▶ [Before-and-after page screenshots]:
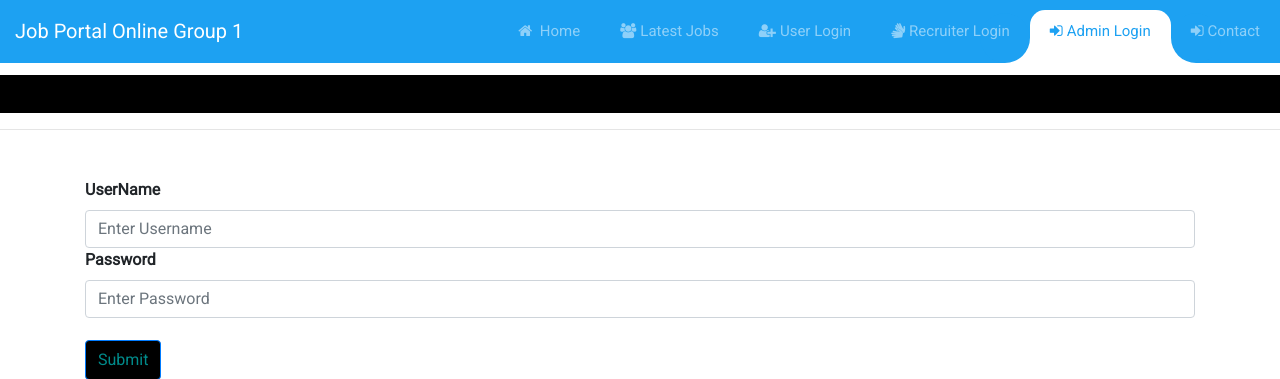
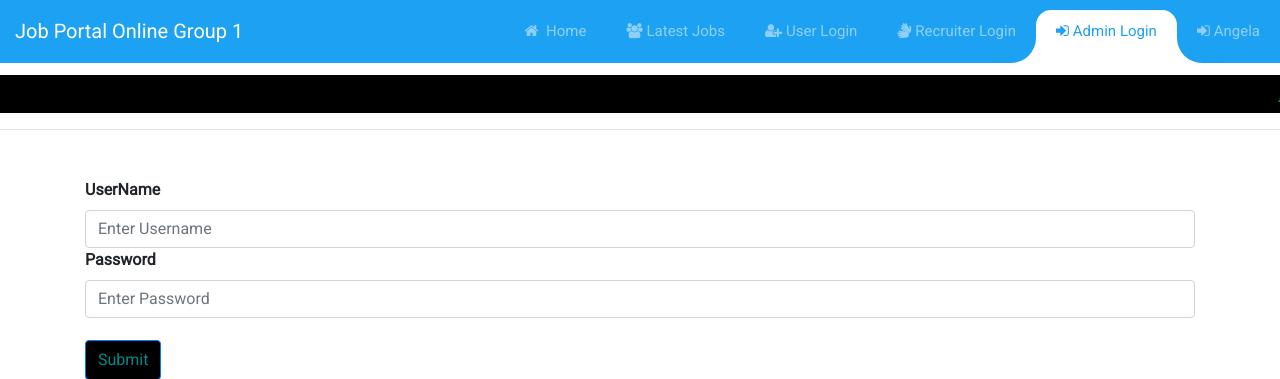
Before and after one commit to angedc02/jobportal, a Django app: page /admin_login in a window 1280 px wide. Shown: the top 379 px of the page. Run offline with Django 4.2, Linux system fonts and the light colour scheme.

Commit message:
angela-test

```diff
--- a/job/templates/navigation.html
+++ b/job/templates/navigation.html
@@ -206,7 +206,7 @@
                     <a class="nav-link" href="{% url 'admin_login'%}"><i class="fa fa-sign-in mr-1"></i>Admin Login</a>
                 </li>
                 <li class="nav-item">
-                    <a class="nav-link" href="{% url 'footer'%}"><i class="fa fa-sign-in mr-1"></i>Contact</a>
+                    <a class="nav-link" href="{% url 'footer'%}"><i class="fa fa-sign-in mr-1"></i>Angela</a>
                 </li>
             </ul>
         </div>
```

▶ [WORK INSTRUCTION]:
Each record above must be retyped exactly, minus its pictures.

▶ [ANSWER FOR THIS EXERCISE]:
Before and after one commit to angedc02/jobportal, a Django app: page /admin_login in a window 1280 px wide. Shown: the top 379 px of the page. Run offline with Django 4.2, Linux system fonts and the light colour scheme.

Commit message:
angela-test

```diff
--- a/job/templates/navigation.html
+++ b/job/templates/navigation.html
@@ -206,7 +206,7 @@
                     <a class="nav-link" href="{% url 'admin_login'%}"><i class="fa fa-sign-in mr-1"></i>Admin Login</a>
                 </li>
                 <li class="nav-item">
-                    <a class="nav-link" href="{% url 'footer'%}"><i class="fa fa-sign-in mr-1"></i>Contact</a>
+                    <a class="nav-link" href="{% url 'footer'%}"><i class="fa fa-sign-in mr-1"></i>Angela</a>
                 </li>
             </ul>
         </div>
```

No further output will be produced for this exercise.